[AIM OF THE EXERCISE] Identify and copy all lines of the material where the string "Bitrem" is found.

[DATASET ENTRIES]
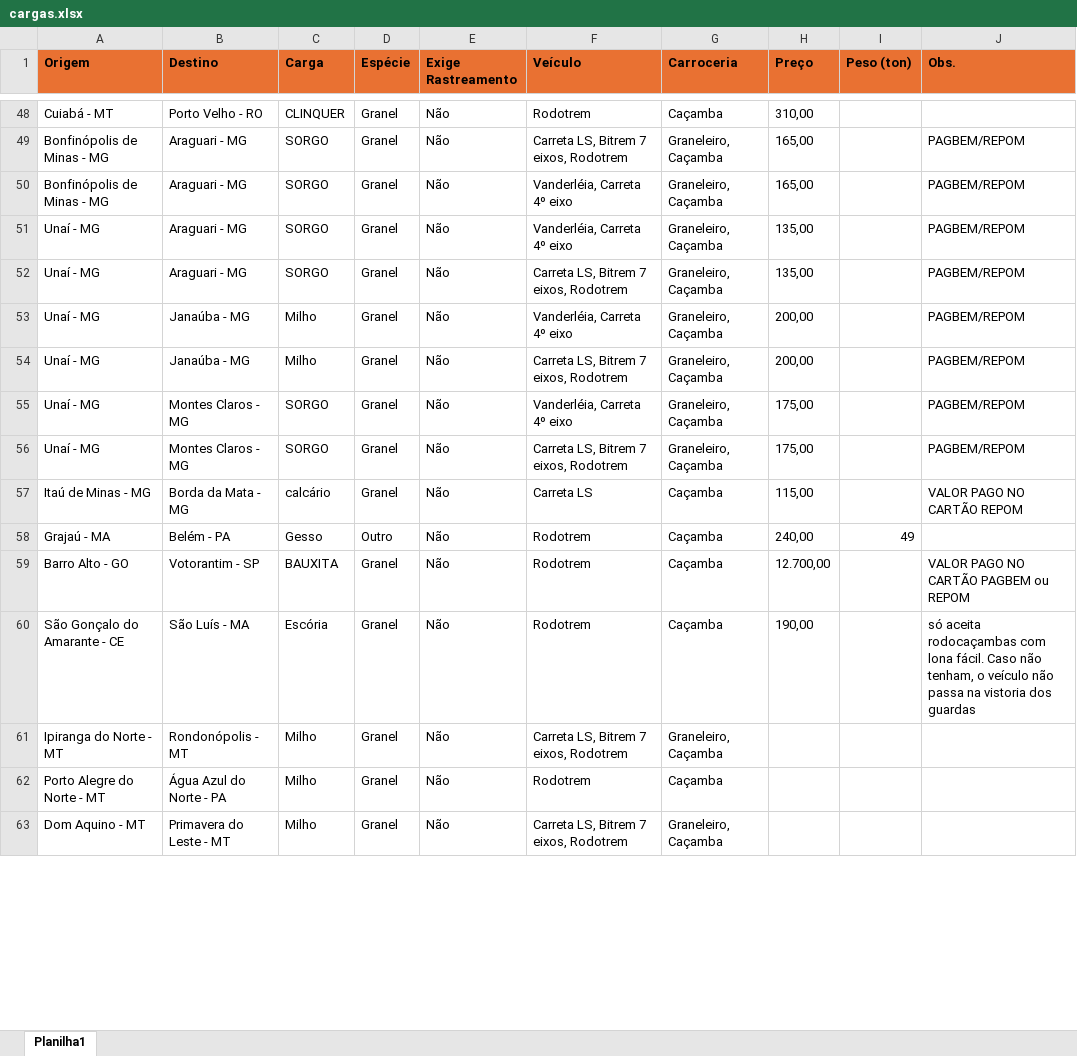
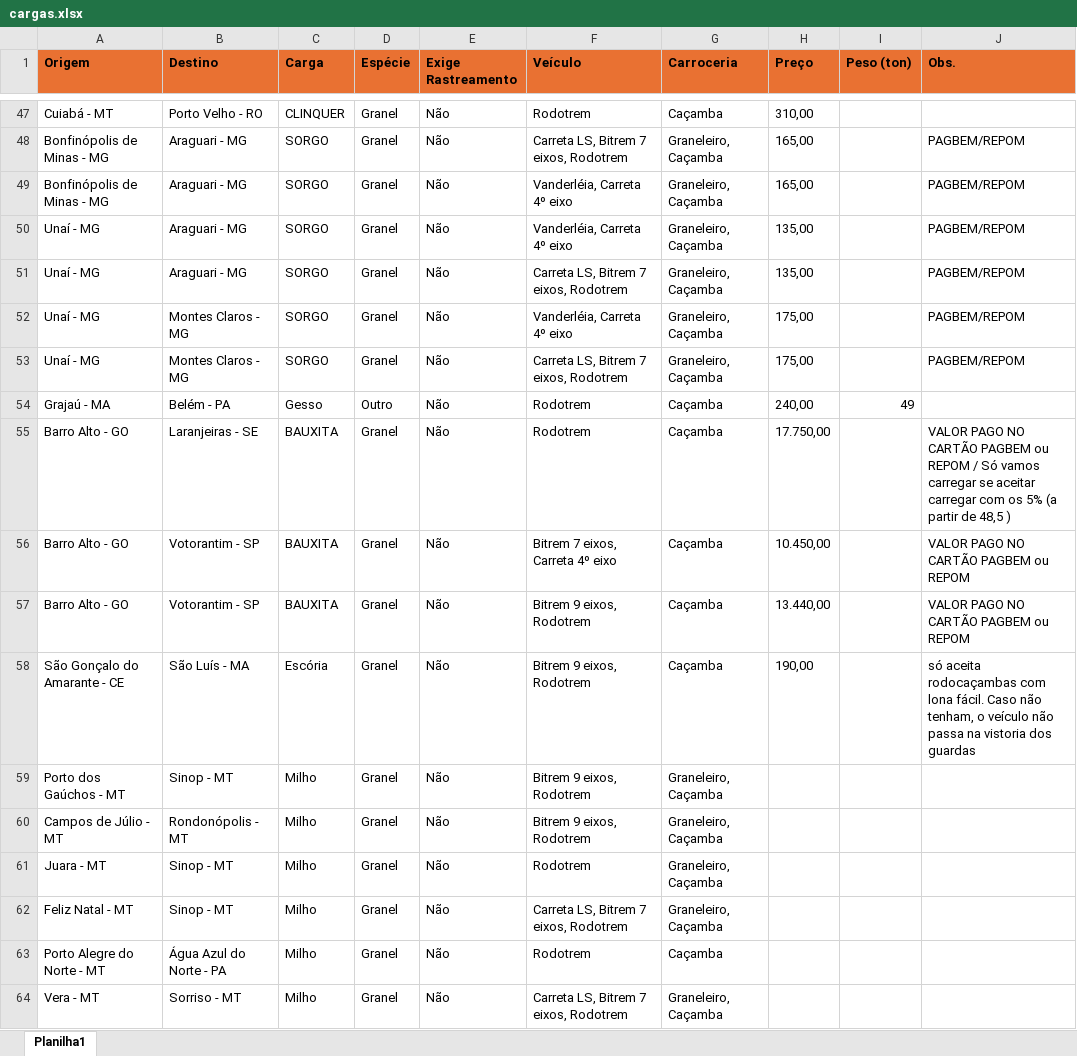
Before and after one commit to jfilhoempresarial-ops/tr.alienigenaV5, an Excel workbook: scripts/cargas.xlsx, sheet Planilha1, drawn as a sheet; only a part is shown, gaps mark what is left out; values as stored, in another font and other column widths than the file's, no borders; removed rows and columns are numbered as before the commit, all else as after; the diff covers the shown part only; the diff names each change by its address in the sheet, - before the commit and + after, or states it on an @@ line.

```diff
--- a/scripts/cargas.xlsx (sheet Planilha1)
+++ b/scripts/cargas.xlsx (sheet Planilha1)
-row 53: Unaí - MG | Janaúba - MG | Milho | Granel | Não | Vanderléia, Carreta 4º eixo | Graneleiro, Caçamba | 200,00 |  | PAGBEM/REPOM
-row 54: Unaí - MG | Janaúba - MG | Milho | Granel | Não | Carreta LS, Bitrem 7 eixos, Rodotrem | Graneleiro, Caçamba | 200,00 |  | PAGBEM/REPOM
-row 57: Itaú de Minas - MG | Borda da Mata - MG | calcário | Granel | Não | Carreta LS | Caçamba | 115,00 |  | VALOR PAGO NO CARTÃO REPOM
+row 55: Barro Alto - GO | Laranjeiras - SE | BAUXITA | Granel | Não | Rodotrem | Caçamba | 17.750,00 |  | VALOR PAGO NO CARTÃO PAGBEM ou REPOM / Só vamos carregar se aceitar carregar com os 5% (a partir de 48,5 )
-F56 (Veículo): Rodotrem
+F56 (Veículo): Bitrem 7 eixos, Carreta 4º eixo
-H56 (Preço): 12.700,00
+H56 (Preço): 10.450,00
+row 57: Barro Alto - GO | Votorantim - SP | BAUXITA | Granel | Não | Bitrem 9 eixos, Rodotrem | Caçamba | 13.440,00 |  | VALOR PAGO NO CARTÃO PAGBEM ou REPOM
-F58 (Veículo): Rodotrem
+F58 (Veículo): Bitrem 9 eixos, Rodotrem
+row 59: Porto dos Gaúchos - MT | Sinop - MT | Milho | Granel | Não | Bitrem 9 eixos, Rodotrem | Graneleiro, Caçamba
-A60 (Origem): Ipiranga do Norte - MT
+A60 (Origem): Campos de Júlio - MT
-F60 (Veículo): Carreta LS, Bitrem 7 eixos, Rodotrem
+F60 (Veículo): Bitrem 9 eixos, Rodotrem
+row 61: Juara - MT | Sinop - MT | Milho | Granel | Não | Rodotrem | Graneleiro, Caçamba
+row 62: Feliz Natal - MT | Sinop - MT | Milho | Granel | Não | Carreta LS, Bitrem 7 eixos, Rodotrem | Graneleiro, Caçamba
-A64 (Origem): Dom Aquino - MT
+A64 (Origem): Vera - MT
-B64 (Destino): Primavera do Leste - MT
+B64 (Destino): Sorriso - MT
```
Also changed, not shown: 10 added rows, 27 removed rows and 14 edited cells elsewhere in this sheet, scripts/aniversariantes.xlsx, 13 other files.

[RESULT BELOW]
-row 54: Unaí - MG | Janaúba - MG | Milho | Granel | Não | Carreta LS, Bitrem 7 eixos, Rodotrem | Graneleiro, Caçamba | 200,00 |  | PAGBEM/REPOM
+F56 (Veículo): Bitrem 7 eixos, Carreta 4º eixo
+row 57: Barro Alto - GO | Votorantim - SP | BAUXITA | Granel | Não | Bitrem 9 eixos, Rodotrem | Caçamba | 13.440,00 |  | VALOR PAGO NO CARTÃO PAGBEM ou REPOM
+F58 (Veículo): Bitrem 9 eixos, Rodotrem
+row 59: Porto dos Gaúchos - MT | Sinop - MT | Milho | Granel | Não | Bitrem 9 eixos, Rodotrem | Graneleiro, Caçamba
-F60 (Veículo): Carreta LS, Bitrem 7 eixos, Rodotrem
+F60 (Veículo): Bitrem 9 eixos, Rodotrem
+row 62: Feliz Natal - MT | Sinop - MT | Milho | Granel | Não | Carreta LS, Bitrem 7 eixos, Rodotrem | Graneleiro, Caçamba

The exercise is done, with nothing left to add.